What is Intercultural Communication?

tools for public speakersSometimes, the most difficult speech is when I’m writing for someone demographically similar to me. With someone different than me, listening and then, writing, is easier because I know what to expect. I go into the conversation acknowledging differences and manage my expectations.

When the person is, at first glance, like me, I might erroneously apply a view of that person, convinced I know who they are. I might not enter that conversation as a listener, but as a fool.

Let’s Explore This Mess

I often write for an international audience. My speaker might speak English, but as a second language to listeners whose second language is likewise English. Multiple countries are at play, with an array of intercultural issues. You may be dealing with related challenges.

Interculturality is never clean. We never get it perfect. We can’t. But we can hone as we learn.

When writing for a black businessman’s association, for their keynote speaker, it isn’t my voice. It is the voice of the speaker. Sometimes, in such cases, the difference is less racial and more economic. The speaker might be racially the same, but extremely wealthy. The language of the wealthy is not the same as the language of the up-and-coming. That’s part of the challenge in front of us.

We use our skills and experience to navigate, albeit imperfectly, these complexities. Do we work in a domestic-only firm, or just with native speakers in that other country? We are still working cross-culturally. No one is born in, and then lives in, a vacuum. We absorb a myriad of influences.

Any two people in conversation is an intercultural communications event.

I’m a Mess

I grew up in a middle-class suburb southwest of Chicago with parents of Irish and Hungarian descent, but neither was an immigrant. My paternal grandparents, especially my grandmother, had accents. They were Irish and Hungarian, with such a range of experiences that a book wouldn’t be long enough to sort it all out.

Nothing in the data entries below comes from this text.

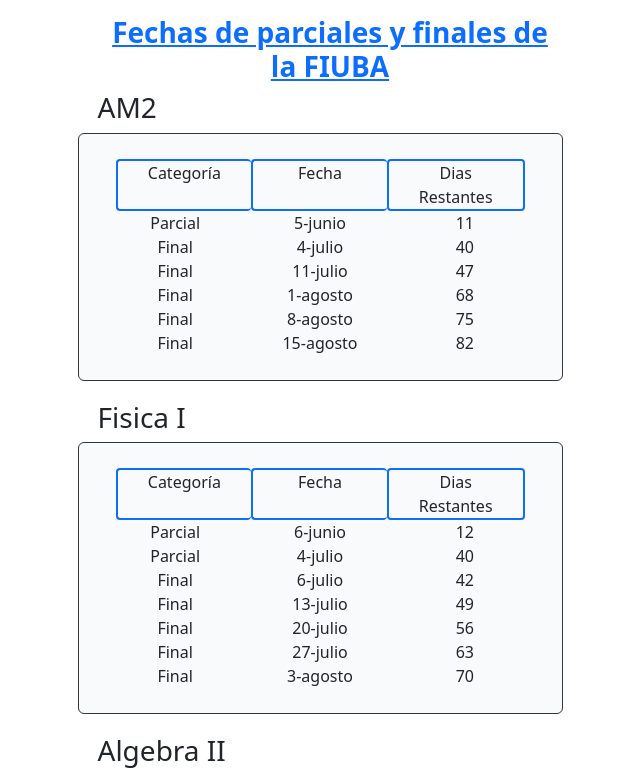
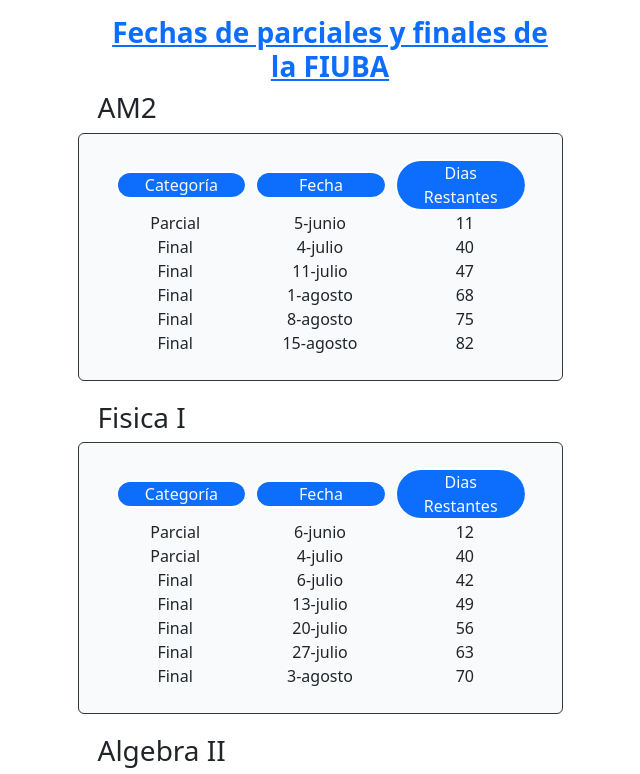
Before and after one commit to LucasAraujo639/FechasFiuba, a React (Vite) app: page / in a window 1280 px wide. Shown: the top 774 px of the page, without its empty margins (320-960 px from the left). Built offline with nearby package versions, Linux system fonts and the light colour scheme.

Commit message:
Le cambie el diseño

```diff
--- a/src/components/bodyCard/BodyCard.jsx
+++ b/src/components/bodyCard/BodyCard.jsx
@@ -1,15 +1,16 @@
+import estilos from './BodyCard.module.css'
 export const BodyCard = ({data}) => {
   return (
     <div className="container text-center ">
-    <div className ='row m-0 '>
-        <div className='col border-top border-bottom border-start border-primary border-2 rounded-1'>Categoría</div>
-        <div className='col border-top border-bottom border-start border-primary border-2 rounded-1'>Fecha</div>
-        <div className='col border border-primary border-2 rounded-1'>Dias Restantes</div>
+    <div className ={`row m-0 ${estilos.contenedor}`}>
+        <div className={`col border-top border-bottom border-start border-primary border-2 rounded-5 border-white text-light ${estilos.fila}`}>Categoría</div>
+        <div className={`col border-top border-bottom border-start border-primary border-2 rounded-5 border-white text-light ${estilos.fila}`}>Fecha</div>
+        <div className={`col border-top border-bottom border-start border-primary border-2 rounded-5 border-white text-light ${estilos.fila}`}>Dias Restantes</div>
     </div>
   <div className='row m-0 '>
   {data && data.map((item,i) => (
             <div key={i} className='row m-0 p-0 align-items-center' >
-                <div className='col '>{item.name}</div>
+                <div className='col  '>{item.name}</div>
                 <div className='col col-5'>{item.fecha}</div>
                 <div className='col '>{item.diasRestantes}</div>
 
--- /dev/null
+++ b/src/components/bodyCard/BodyCard.module.css
@@ -0,0 +1,13 @@
+.contenedor {
+
+    align-items: center;
+}
+
+.fila{
+    background-color: #0D6EFD;
+    flex: 1; /* Las columnas ocuparán el mismo espacio */
+    margin-right: 10px; /* Espacio entre las columnas */
+}
+.fila:last-child {
+    margin-right: 0; /* Eliminamos el margen derecho de la última columna */
+  }
--- a/src/components/footer/Footer.module.css
+++ b/src/components/footer/Footer.module.css
@@ -35,4 +35,5 @@
 .img{
     width: 50px;
     height: 50px;
+    margin-right: 10px;
 }
```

Among my best friends as a child was Chinese. He was born in Taipei. My high school was 49% white. However, the school, and the communities which fed into it, weren’t well-integrated. But I was on the track team and spent a lot of time with several friends who are black. Then, I went to a large state university south in a city surrounded by cornfields, only to move back to attend a small international graduate school in an affluent Chicago suburb. Now I live near Atlanta.

I could continue but you get the idea. Who am I?

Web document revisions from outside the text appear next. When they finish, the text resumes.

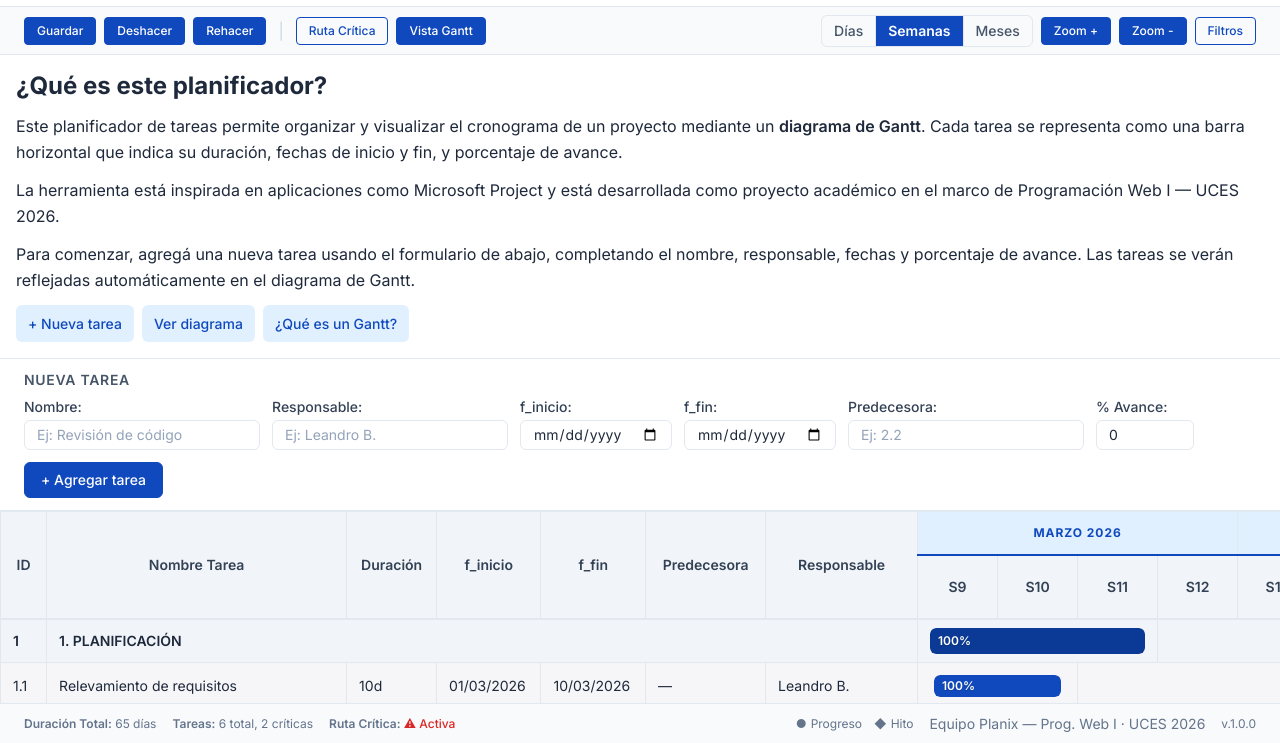
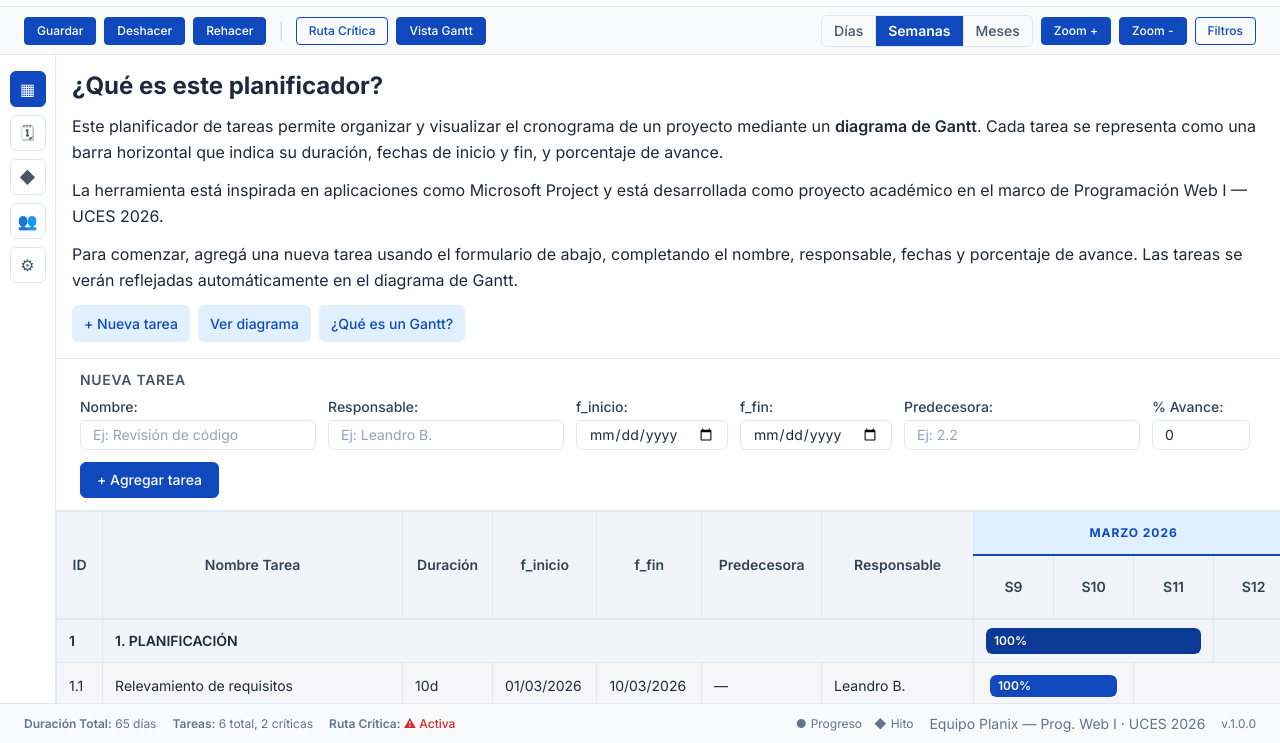
Before and after one commit to martindebenedetti/Planix, a plain HTML site: page index.html in a window 1280 px wide. Shown: the part 57-800 px from the top of the page. Drawn offline with Linux system fonts and the light colour scheme.

Commit message:
fix: agrega sidebar iconografico

```diff
--- a/css/styles.css
+++ b/css/styles.css
@@ -532,6 +532,65 @@ main[role="main"] {
   flex:           1;
   overflow:       hidden; /* el scroll interno lo maneja el contenedor de la tabla */
   min-height:     0;      /* necesario en Firefox para que flex-1 funcione correctamente */
+  position:       relative;
+}
+
+main[role="main"] > :not(.main-sidebar) {
+  margin-left: 56px;
+}
+
+.main-sidebar {
+  position:         absolute;
+  top:              0;
+  left:             0;
+  bottom:           0;
+  width:            56px;
+  display:          flex;
+  flex-direction:   column;
+  align-items:      center;
+  gap:              var(--space-2);
+  padding:          var(--space-4) var(--space-2);
+  background-color: var(--color-bg-white);
+  border-right:     1px solid var(--color-border);
+  z-index:          5;
+}
+
+.sidebar-icon-btn {
+  display:          inline-flex;
+  align-items:      center;
+  justify-content:  center;
+  width:            36px;
+  height:           36px;
+  border:           1px solid var(--color-border);
+  border-radius:    var(--radius-md);
+  background-color: var(--color-bg-white);
+  color:            var(--color-slate-600);
+  transition:       background-color var(--transition-fast),
+                    color var(--transition-fast),
+                    border-color var(--transition-fast),
+                    box-shadow var(--transition-fast);
+}
+
+.sidebar-icon-btn:hover {
+  background-color: var(--color-slate-100);
+  color:            var(--color-slate-800);
+  border-color:     var(--color-slate-300);
+}
+
+.sidebar-icon-btn:focus-visible {
+  outline:        2px solid var(--color-primary);
+  outline-offset: 2px;
+}
+
+.sidebar-icon-btn--active {
+  background-color: var(--color-primary);
+  border-color:     var(--color-primary);
+  color:            var(--color-bg-white);
+}
+
+.sidebar-icon-btn--active:hover {
+  background-color: var(--color-primary-dark);
+  border-color:     var(--color-primary-dark);
 }
 
 /* ── SECCIÓN NUEVA TAREA ──
--- a/index.html
+++ b/index.html
@@ -17,10 +17,7 @@
     <!-- TODO: CSS - Soporte dark mode -->
 <link rel="stylesheet" href="css/styles.css">
 <link rel="stylesheet" href="css/components.css">
-
 <link rel="stylesheet" href="css/responsive.css">
-
-
 </head>
 <body>
 
@@ -103,6 +100,24 @@
          TODO: CSS - flex-col, flex-1, overflow-hidden
     ============================================================ -->
     <main role="main" aria-label="Contenido principal del planificador">
+
+        <aside class="main-sidebar" aria-label="Barra lateral de accesos rápidos">
+            <button type="button" class="sidebar-icon-btn sidebar-icon-btn--active" aria-label="Vista Gantt activa">
+                <span aria-hidden="true">▦</span>
+            </button>
+            <button type="button" class="sidebar-icon-btn" aria-label="Calendario">
+                <span aria-hidden="true">🗓</span>
+            </button>
+            <button type="button" class="sidebar-icon-btn" aria-label="Hitos">
+                <span aria-hidden="true">◆</span>
+            </button>
+            <button type="button" class="sidebar-icon-btn" aria-label="Responsables">
+                <span aria-hidden="true">👥</span>
+            </button>
+            <button type="button" class="sidebar-icon-btn" aria-label="Configuración">
+                <span aria-hidden="true">⚙</span>
+            </button>
+        </aside>
 
         <!-- ========================================================
              SECCIÓN INTRODUCTORIA: descripción del planificador
```
Also changed, not shown: changelog.md.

If all you see in me is a middle-aged white guy who grew up in the suburbs, you’ve a limited understanding of me. Or, if you only knew about my life in North Georgia, you might presume I am whatever you think a Southerner is. That is, until you hear the remnants of my Southside of Chicago accent.

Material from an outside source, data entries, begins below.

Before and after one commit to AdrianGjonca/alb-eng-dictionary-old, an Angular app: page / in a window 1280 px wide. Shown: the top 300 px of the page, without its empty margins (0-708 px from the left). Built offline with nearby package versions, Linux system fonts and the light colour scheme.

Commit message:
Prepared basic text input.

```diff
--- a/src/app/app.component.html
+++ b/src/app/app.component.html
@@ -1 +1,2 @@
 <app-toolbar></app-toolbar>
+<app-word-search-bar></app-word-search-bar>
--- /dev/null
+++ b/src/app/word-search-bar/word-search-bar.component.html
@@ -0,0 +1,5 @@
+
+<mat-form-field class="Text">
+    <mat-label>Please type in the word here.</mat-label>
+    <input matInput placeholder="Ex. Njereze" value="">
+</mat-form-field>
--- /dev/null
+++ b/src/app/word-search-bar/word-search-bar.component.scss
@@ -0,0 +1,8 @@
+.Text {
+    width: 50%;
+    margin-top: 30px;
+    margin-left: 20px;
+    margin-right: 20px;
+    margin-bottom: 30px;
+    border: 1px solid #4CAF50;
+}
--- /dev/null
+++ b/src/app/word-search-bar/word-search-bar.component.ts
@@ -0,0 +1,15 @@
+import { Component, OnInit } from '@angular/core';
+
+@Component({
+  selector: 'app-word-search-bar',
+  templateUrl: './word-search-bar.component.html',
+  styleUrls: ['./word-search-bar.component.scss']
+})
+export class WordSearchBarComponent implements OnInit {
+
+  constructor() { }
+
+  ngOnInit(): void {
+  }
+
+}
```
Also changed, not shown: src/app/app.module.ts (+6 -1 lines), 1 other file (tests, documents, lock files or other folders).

Like most people, I only show you the sides of me which are relevant to the relationship. Do you know me professionally? Through the literary community? Through the running community? Did you know me when I taught in a jail? Did we play chess back in the day? Maybe we overlapped in a event on third wave coffee, or have a shared interest in animal behavior.

We like to stereotype and box in people. It makes things easier, but it leads to errors in judgment.

It gets complicated, particularly in this age of easy communication across the globe and relatively inexpensive flights. Who is everyone else is no less convoluted.

One of my clients recently spoke in Singapore, Taiwan, Hong Kong and elsewhere in the area. As an American-born Chinese woman, she was well-suited, but it wouldn’t be easy. Her audience was pan-Asian. Each person reached success differently and bore different agendas. China is not Japan, nor is it Thailand and so on. And then, the individual within a given country is even more complex.

My client’s speeches had a singular goal but required layers and textures that they needed to feel seamless. We took a base speech and converted it to each audience’s needs.

As we worked together, our commonly was evident, though so was our diversity. Economically, we were extraordinarily different. Our first language was different. Our genders were different. However, we both loved books, our families, and had a shared love of the same fast food.

As such, we need to remember how those who grew up next door, who look like us, whose accents come from the same root, may, in fact, be just as dissimilar communicationally as the person a 15-hour plane flight away. Intercultural communication is part of our lives.

There’s no end to the complexity of human interaction. Intercultural communication is art and science, and inevitably imperfect. You are I are completely different and completely the same. That’s not a paradox, but two coexisting truths. Let’s listen to each other.

Read what I can do for international clients.